This record has the power to help you get to the next level in audio like no other. Six words hold the key to better sound: The Song of the Volga Boatman.

For the purpose of mounting new carts, our favorite track is The Song of the Volga Boatman on Bob and Ray Throw a Stereo Spectacular (LSP 1773). It’s by far the most difficult track we know of to get to sound right.

There are about twenty places in the music that we use as tests, and the right setting is the one that gets the most of them to sound their best. With every change some of the twenty will sound better and some will sound worse. Recognizing when the sound is the biggest, clearest, and most balanced from top to bottom is a skill that has taken me twenty years to acquire.

It’s a lot harder than it looks. The longer you have been in audio the more complicated it seems, which may be counterintuitive but comports well with our day-to-day experience very well.

All our room treatments and tweaks must pass The Bob and Ray Test as well. It’s the one record we have relied on more than any other over the course of the last year or two.

Presenting as it does a huge studio full of brass players, no record we know of is more dynamic or more natural sounding — when the system is working right. When it’s not working right the first thirty seconds is all it takes to show you the trouble you are in.

If you don’t have a record like that in your collection, you need to find one.

It will be invaluable in the long run. The copy we have is so good (White Hot, the best we have ever played), and so important to our operation here, that it would not be for sale at any (well, almost any) price.

The Bob and Ray Trombone / Trumpet Test

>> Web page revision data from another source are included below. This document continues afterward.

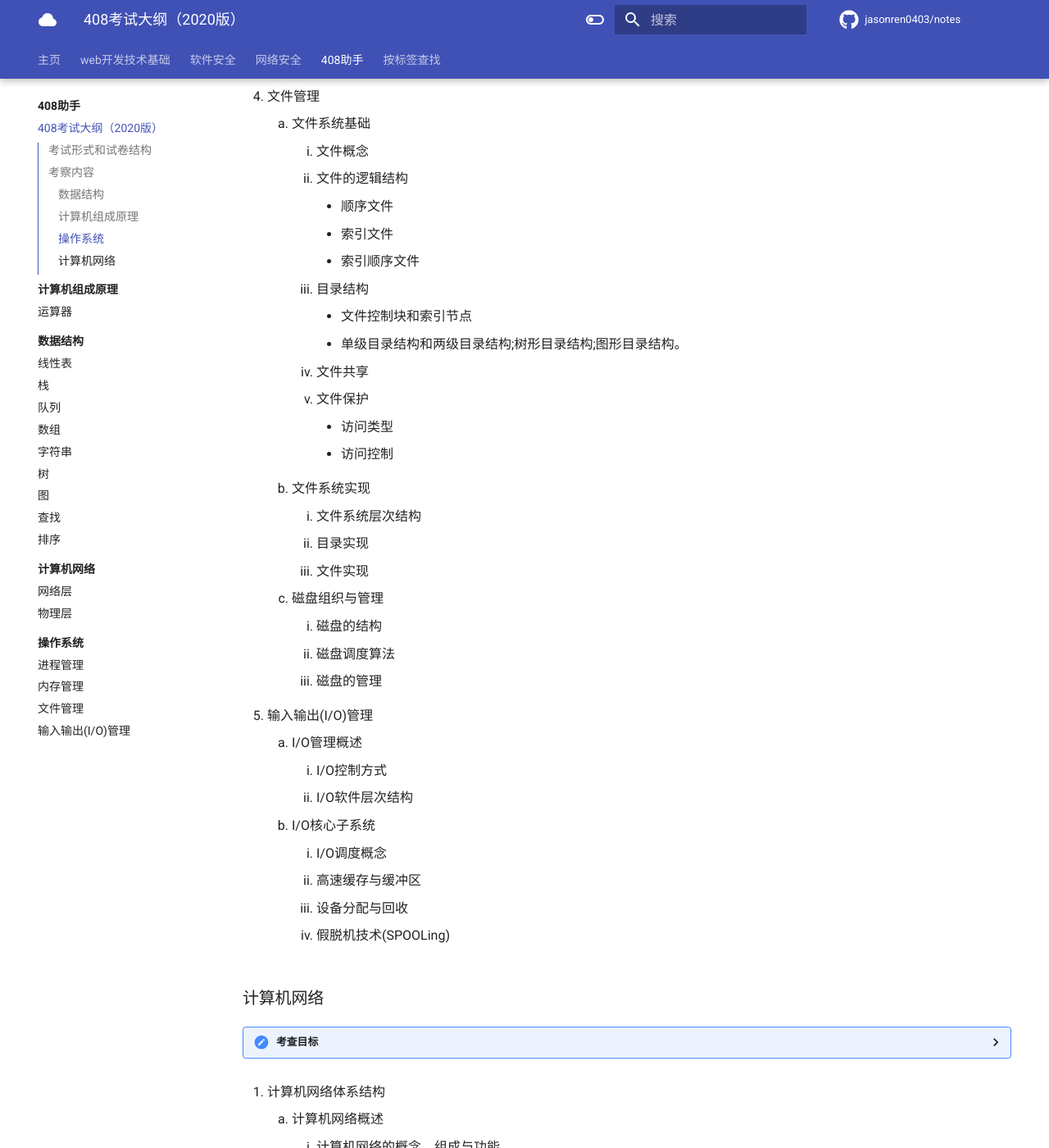
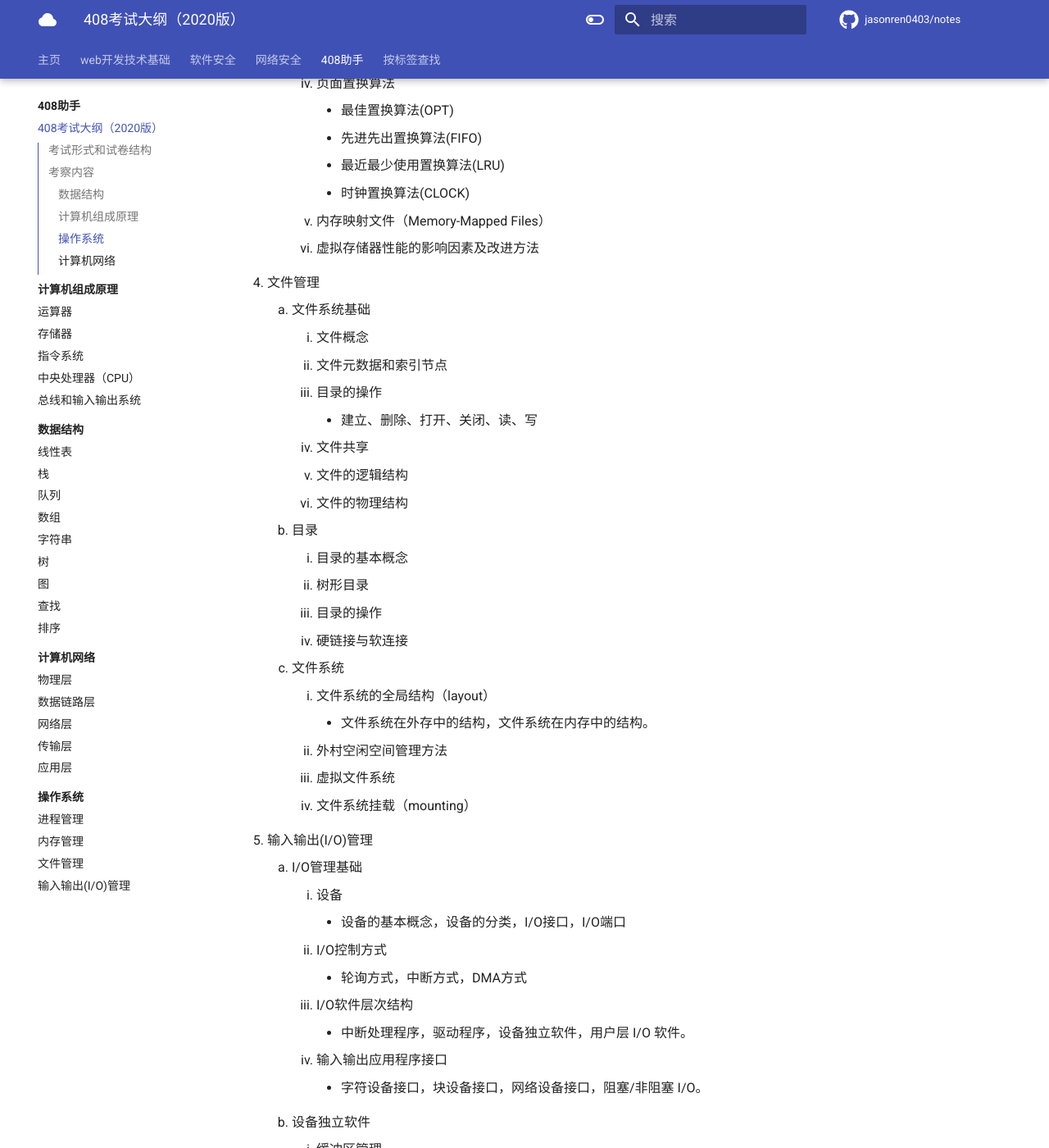
Before and after one commit to jasonren0403/notes, an MkDocs documentation site: the page built from notes_dev/408-helper/what-does-408-test.md, in a window 1280 px wide and 1400 px high, scrolled down 9927 px. Shown: the whole window at 82% size. Built offline with MkDocs 1.6.1 and Material for MkDocs 9.7.7, drawn with Linux system fonts in a browser that asks for light colours; comment, search, counter and statistics services are not loaded; some of the changed text lies outside the part shown.

Commit message:
update 408 test

```diff
--- a/mkdocs.yml
+++ b/mkdocs.yml
@@ -46,6 +46,10 @@
   - '计算机组成原理':
     - '计组绪论': '408-helper/computer-structure/index.md'
     - '运算器': '408-helper/computer-structure/operating.md'
+    - '存储器': '408-helper/computer-structure/memory.md'
+    - '指令系统': '408-helper/computer-structure/instruction.md'
+    - '中央处理器（CPU）': '408-helper/computer-structure/cpu.md'
+    - '总线和输入输出系统': '408-helper/computer-structure/bus-and-io.md'
   - '数据结构':
     - '数据结构绪论': '408-helper/data-structure/index.md'
     - '线性表': '408-helper/data-structure/linear-list.md'
@@ -59,8 +63,11 @@
     - '排序': '408-helper/data-structure/sorting.md'
   - '计算机网络':
     - '计网绪论': '408-helper/computer-network/index.md'
+    - '物理层': '408-helper/computer-network/physical-layer.md'
+    - '数据链路层': '408-helper/computer-network/data-link-layer.md'
     - '网络层': '408-helper/computer-network/network-layer.md'
-    - '物理层': '408-helper/computer-network/physical-layer.md'
+    - '传输层': '408-helper/computer-network/transportation-layer.md'
+    - '应用层': '408-helper/computer-network/application-layer.md'
   - '操作系统':
     - '操作系统绪论': '408-helper/operating-system/index.md'
     - '进程管理': '408-helper/operating-system/process.md'
--- a/notes_dev/408-helper/what-does-408-test.md
+++ b/notes_dev/408-helper/what-does-408-test.md
@@ -48,14 +48,15 @@
 	2. 线性表的实现
 		1. 顺序存储
 		2. 链式存储
-		3. 线性表的应用
+    3. 线性表的应用
 
 2. 栈、队列和数组
 	1. 栈和队列的基本概念
 	2. 栈和队列的顺序存储结构
 	3. 栈和队列的链式存储结构
-	4. 栈和队列的应用
+    4. 多维数组的存储
 	5. 特殊矩阵的压缩存储
+    6. 栈、队列和数组的应用
 
 3. 树与二叉树
 	1. 树的基本概念
@@ -69,9 +70,8 @@
 		2. 森林与二叉树的转换
 		3. 树和森林的遍历
 	4. 树与二叉树的应用
-		1. 二叉排序树
-		2. 平衡二叉树
-		3. 哈夫曼(Huffman)树和哈夫曼编码
+        1. 哈夫曼(Huffman)树和哈夫曼编码
+        2. 并查集及其应用
 
 4. 图
 	1. 图的基本概念
@@ -95,8 +95,10 @@
 	4. 折半查找法
 	5. B树及其基本操作、B+树的基本概念
 	6. 散列(Hash)表
-	7. 字符串模式匹配
-	8. 查找算法的分析及应用
+	7. 树型查找
+        1. 二叉搜索树
+        2. 平衡二叉树
+        3. 红黑树
 
 6. 排序
 	1. 排序的基本概念
@@ -111,33 +113,30 @@
 	8. 二路归并排序(merge sort)
 	9. 基数排序
 	10. 外部排序
-	11. 各种内部排序算法的比较
-	12. 排序算法的应用
+	11. 排序算法的分析与应用
 
 ### 计算机组成原理
 
 ??? summary "考查目标"
     1. 理解单处理器计算机系统中各部件的内部工作原理、组成结构以及相互连接方式，具有完整的计算机系统的整机概念。
     2. 理解计算机系统层次化结构概念，熟悉硬件与软件之间的界面，掌握指令集体系结构的基本知识和基本实现方法。
-    3. 能够综合运用计算机组成的基本原理和基本方法，对有关计算机硬件系统中的理论和实际问题进行计算、分析，对一些基本部件进行简单设计;并能对高级程序设计语言(如C语言)中的相关问题进行分析。
+    3. 能够综合运用计算机组成的基本原理和基本方法，对有关计算机硬件系统中的理论和实际问题进行计算、分析，对一些基本部件进行简单设计；并能对高级程序设计语言(如C语言)中的相关问题进行分析。
 
 1. 计算机系统概述
-    1. 计算机发展历程
-    2. 计算机系统层次结构
+    1. 计算机系统层次结构
         1. 计算机系统的基本组成
         2. 计算机硬件的基本组成
         3. 计算机软件和硬件的关系
         4. 计算机的工作过程
-    3. 计算机性能指标
+            * “存储程序"工作方式，高级语言程序与机器语言程序之间的转换，程序和指令的执行过程
+    2. 计算机性能指标
         * 吞吐量、响应时间;CPU时钟周期、主频、CPI、CPU执行时间;MIPS、MFLOPS 、GFLOPS、TFLOPS、PFLOPS。
 
 2. 数据的表示和运算
     1. 数制与编码
         1. 进位计数制及其相互转换
         2. 真值和机器数
-        3. BCD码
-        4. 字符与字符串
-        5. 校验码
+        3. 字符与字符串
     2. 定点数的表示和运算
         1. 定点数的表示
             * 无符号数的表示
@@ -148,9 +147,10 @@
         1. 浮点数的表示
             * IEEE 754标准
         2. 浮点数的加/减运算
-    4. 算术逻辑单元ALU
-        1. 串行加法器和并行加法器
-        2. 算术逻辑单元ALU的功能和结构
+    4. 运算方法和运算电路
+        1. 基本运算部件：加法器、算术逻辑部件ALU
+        2. 减法运算：补码加减运算器，标志位的生成
+        3. 乘除运算的基本原理，乘除法电路的基本结构
 
 3. 存储器层次结构
     1. 存储器的分类
@@ -158,10 +158,14 @@
     3. 半导体随机存取存储器
         1. SRAM存储器
         2. DRAM存储器
-        3. 只读存储器
-        4. Flash存储器
-    4. 主存储器与CPU的连接
-    5. 双口RAM和多模块存储器
+        3. Flash存储器
+    4. 主存储器
+        1. DRAM芯片和内存条
+        2. 多模块存储器
+        3. 主存和CPU之间的连接
+    5. 外部存储器
+        1. 磁盘存储器
+        2. 固态硬盘（SSD）
     6. 高速缓冲存储器(Cache)
         1. Cache的基本工作原理
         2. Cache和主存之间的映射方式
@@ -170,56 +174,54 @@
     7. 虚拟存储器
         1. 虚拟存储器的基本概念
         2. 页式虚拟存储器
+            * 基本原理、页表、地址转换、TLB（快表）
         3. 段式虚拟存储器
         4. 段页式虚拟存储器
-        5. TLB(快表)
 
 4. 指令系统
-    1. 指令格式
-        1. 指令的基本格式
-        2. 定长操作码指令格式
-        3. 扩展操作码指令格式
-    2. 指令的寻址方式
-        1. 有效地址的概念
-        2. 数据寻址和指令寻址
-        3. 常见寻址方式
-    3. CISC和RISC的基本概念
-    4. 中央处理器(CPU)
-        1. CPU的功能和基本结构
-        2. 指令执行过程
-        3. 数据通路的功能和基本结构
-        4. 控制器的功能和工作原理
-            1. 硬布线控制器
-            2. 微程序控制器
-                * 微程序、微指令和微命令;微指令的编码方式;微地址的形式方式。
-        5. 指令流水线
-            1. 指令流水线的基本概念
-            2. 指令流水线的基本实现
-            3. 超标量和动态流水线的基本概念
+    1. 指令系统的基本概念
+    2. 指令格式
+    3. 指令的寻址方式
+    4. 数据的对齐和大/小端存放方式
+    5. CISC和RISC的基本概念
+    6. 高级语言与机器级代码之间的对应关系
+        1. 编译器、汇编器和链接器的基本概念
+        2. 选择结构语句的机器级表示
+        3. 循环结构语句的机器级表示
+        4. 过程（函数）调用的机器级表示
 
-5. 总线
+5. 中央处理器(CPU)
+    1. CPU的功能和基本结构
+    2. 指令执行过程
+    3. 数据通路的功能和基本结构
+    4. 控制器的功能和工作原理
+        1. 硬布线控制器
+        2. 微程序控制器
+            * 微程序、微指令和微命令;微指令的编码方式;微地址的形式方式。
+    5. 异常和中断机制
+        1. 异常和中断的基本概念
+        2. 异常和中断的分类
+        3. 异常和中断的检测与响应
+    6. 指令流水线
+        1. 指令流水线的基本概念
+        2. 指令流水线的基本实现
+        3. 结构冒险、数据冒险和控制冒险的处理
+        4. 超标量和动态流水线的基本概念
+    7. 多处理器基本概念
+        1. SISD、SIMD、MIMD、向量处理器的基本概念
+        2. 硬件多线程的基本概念
+        3. 多核处理器（multi-core）的基本概念
+        4. 共享内存多处理器（SMP）的基本概念
+
+6. 总线和输入输出系统
     1. 总线概述
         1. 总线的基本概念
-        2. 总线的分类
-        3. 总线的组成及性能指标
-    2. 总线仲裁
-        1. 集中仲裁方式
-        2. 分布仲裁方式
-    3. 总线操作和定时
-        1. 同步定时方式
-        2. 异步定时方式
-    4. 总线标准
-
-6. 输入输出(I/O)系统
-    1. I/O系统基本概念
-    2. 外部设备
-        1. 输入设备：键盘、鼠标
-        2. 输出设备：显示器、打印机
-        3. 外存储器：硬盘存储器、磁盘阵列、光盘存储器
-    3. I/O接口（I/O控制器）
+        2. 总线的组成及性能指标
+        3. 总线事务和定时
+    2. I/O 接口（I/O 控制器）
         1. I/O接口的功能和基本结构
         2. I/O端口及其编址
-    4. I/O方式
+    3. I/O方式
         1. 程序查询方式
         2. 程序中断方式
             * 中断的基本概念;中断响应过程;中断处理过程;多重中断和中断屏蔽的概念。
@@ -234,110 +236,123 @@
     3. 能够运用所学的操作系统原理、方法与技术分析问题和解决问题，并能利用C语言描述相关算法。
 
 1. 操作系统概述
-    1. 操作系统的概念、特征、功能和提供的服务
-    2. 操作系统的发展与分类
-    3. 操作系统的运行环境
-        1. 内核态与用户态
-        2. 中断、异常
+    1. 操作系统的基本概念
+    2. 操作系统的发展
+    3. 程序运行环境
+        1. CPU运行模式 内核模式与用户模式
+        2. 中断和异常的处理
         3. 系统调用
-    4. 操作系统体系结构
+        4. 程序的链接与装入
+        5. 程序运行时内存映像与地址空间
+    4. 操作系统结构
+        * 分层、模块化、宏内核、微内核、外核
+    5. 操作系统引导
+    6. 虚拟机
 
 2. 进程管理
     1. 进程与线程
         1. 进程概念
         2. 进程的状态与转换
-        3. 进程控制
-        4. 进程组织
-        5. 进程通信
-            * 共享存储系统
-            * 消息传递系统
+        3. 线程的实现
+            * 内核支持的线程
+            * 线程库支持的线程
+        4. 进程与线程的组织与控制
+        5. 进程间通信
+            * 共享内存
+            * 消息传递
             * 管道通信
-        6. 线程概念与多线程模型
-    2. 处理机调度
+    2. CPU调度与上下文切换
         1. 调度的基本概念
-        2. 调度时机、切换与过程
-        3. 调度的基本准则
-        4. 调度方式
-        5. 典型调度算法
+        2. 调度的目标
+        3. 调度的实现
+            * 调度器/调度程序(scheduler)，调度的时机与调度方式(抢占式/非抢占式)，闲逛进程，内核级线程与用户级线程调度。
+        4. 典型调度算法
             * 先来先服务调度算法
             * 短作业（短进程、短线程）优先调度算法
             * 时间片轮转调度算法
             * 优先级调度算法
             * 高响应比优先调度算法
             * 多级反馈队列调度算法
+        5. 上下文及其切换机制
     3. 同步与互斥
         1. 进程同步的基本概念
         2. 实现临界区互斥的基本方法
             * 软件实现方法
             * 硬件实现方法
-        3. 信号量
-        4. 管程
-        5. 经典同步问题
+        3. 锁
+        4. 信号量
+        5. 条件变量
+        6. 经典同步问题
             * 生产者-消费者问题
             * 读者-写者问题
             * 哲学家进餐问题
     4. 死锁
         1. 死锁的概念
-        2. 死锁处理策略
-        3. 死锁预防
-        4. 死锁避免
-            * 系统安全状态，银行家算法。
-        5. 死锁检测和解除
+        2. 死锁预防
+        3. 死锁避免
+        4. 死锁检测和解除
 
 3. 内存管理
     1. 内存管理基础
         1. 内存管理概念
-            * 程序装入与链接;逻辑地址与物理地址空间;内存保护。
-        2. 交换与覆盖
-        3. 连续分配管理方式
-        4. 非连续分配管理方式
-            * 分页管理方式
-            * 分段管理方式
-            * 段页式管理方式
+            * 程序装入与链接;逻辑地址与物理地址空间;内存保护。内存分配与回收
+        2. 连续分配管理方式
+        3. 分页管理方式
+        4. 分段管理方式
+        5. 段页式管理方式
     2. 虚拟内存管理
         1. 虚拟内存基本概念
         2. 请求分页管理方式
-        3. 页面置换算法
+        3. 页框分配
+        4. 页面置换算法
             * 最佳置换算法(OPT)
             * 先进先出置换算法(FIFO)
             * 最近最少使用置换算法(LRU)
             * 时钟置换算法(CLOCK)
-        4. 页面分配策略
-        5. 工作集
-        6. 抖动
+        5. 内存映射文件（Memory-Mapped Files）
+        6. 虚拟存储器性能的影响因素及改进方法
 
 4. 文件管理
     1. 文件系统基础
         1. 文件概念
-        2. 文件的逻辑结构
-            * 顺序文件
-            * 索引文件
-            * 索引顺序文件
-        3. 目录结构
-            * 文件控制块和索引节点
-            * 单级目录结构和两级目录结构;树形目录结构;图形目录结构。
+        2. 文件元数据和索引节点
+        3. 目录的操作
+            * 建立、删除、打开、关闭、读、写
         4. 文件共享
-        5. 文件保护
-            * 访问类型
-            * 访问控制
-    2. 文件系统实现
-        1. 文件系统层次结构
-        2. 目录实现
-        3. 文件实现
-    3. 磁盘组织与管理
-        1. 磁盘的结构
-        2. 磁盘调度算法
-        3. 磁盘的管理
+        5. 文件的逻辑结构
+        6. 文件的物理结构
+    2. 目录
+        1. 目录的基本概念
+        2. 树形目录
+        3. 目录的操作
+        4. 硬链接与软连接
+    3. 文件系统
+        1. 文件系统的全局结构（layout）
+            * 文件系统在外存中的结构，文件系统在内存中的结构。
+        2. 外村空闲空间管理方法
+        3. 虚拟文件系统
+        4. 文件系统挂载（mounting）
 
 5. 输入输出(I/O)管理
-    1. I/O管理概述
-        1. I/O控制方式
-        2. I/O软件层次结构
-    2. I/O核心子系统
-        1. I/O调度概念
-        2. 高速缓存与缓冲区
-        3. 设备分配与回收
-        4. 假脱机技术(SPOOLing)
+    1. I/O管理基础
+        1. 设备
+            * 设备的基本概念，设备的分类，I/O接口，I/O端口
+        2. I/O控制方式
+            * 轮询方式，中断方式，DMA方式
+        3. I/O软件层次结构
+            * 中断处理程序，驱动程序，设备独立软件，用户层 I/O 软件。
+        4. 输入输出应用程序接口
+            * 字符设备接口，块设备接口，网络设备接口，阻塞/非阻塞 I/O。
+    2. 设备独立软件
+        1. 缓冲区管理
+        2. 设备分配与回收
+        3. 假脱机技术(SPOOLing)
+        4. 设备驱动程序接口
+    3. 外存管理
+        1. 磁盘
+            * 磁盘结构，格式化，分区，磁盘调度方法。
+        2. 固态硬盘
+            * 读写性能特性，磨损均衡。
 
 ### 计算机网络
 
@@ -350,7 +365,7 @@
     1. 计算机网络概述
         1. 计算机网络的概念、组成与功能
         2. 计算机网络的分类
-        3. 计算机网络的标准化工作及相关组织
+        3. 计算机网络主要性能指标
     2. 计算机网络体系结构与参考模型
         1. 计算机网络分层结构
         2. 计算机网络协议、接口、服务等概念
@@ -394,20 +409,19 @@
         1. 局域网的基本概念与体系结构
         2. 以太网与IEEE 802.3
         3. IEEE 802.11
-        4. 令牌环网的基本原理
+        4. VLAN 基本概念和基本原理
     7. 广域网
         1. 广域网的基本概念
         2. PPP协议
-        3. HDLC协议
     8. 数据链路层设备
-        1. 网桥的概念和基本原理
-        2. 局域网交换机及其工作原理
+        1. 以太网交换机及其工作原理。
 
 4. 网络层
     1. 网络层的功能
         1. 异构网络互联
         2. 路由与转发
-        3. 拥塞控制
+        3. SDN 基本概念
+        4. 拥塞控制
     2. 路由算法
         1. 静态路由与动态路由
         2. 距离——向量路由算法
```
Also changed, not shown: other parts of notes_dev/408-helper/what-does-408-test.md (+1 -1 lines), notes_dev/408-helper/computer-structure/cpu.md (renamed from notes_dev/408-helper/computer-structure/io.md, +1 -1 lines), notes_dev/408-helper/computer-structure/instruction.md (+1 -1 lines), notes_dev/408-helper/computer-structure/bus-and-io.md (renamed from notes_dev/408-helper/computer-structure/bus.md).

One of the key tests on Bob and Ray that keeps us on the straight and narrow is the duet between the trombone and the trumpet about half way through The Song of the Volga Boatman. I have never heard a small speaker reproduce a trombone properly, and when tweaking the system, when the trombone has more of the heft and solidity of the real instrument, that is a tweak we want to pursue. The trumpet interweaving with it in the right rear corner of the studio tests the transients and high frequency harmonics in the same section. With any change to the stereo, both of those instruments are going to sound better. For a change to be positive they must both sound better. (more…)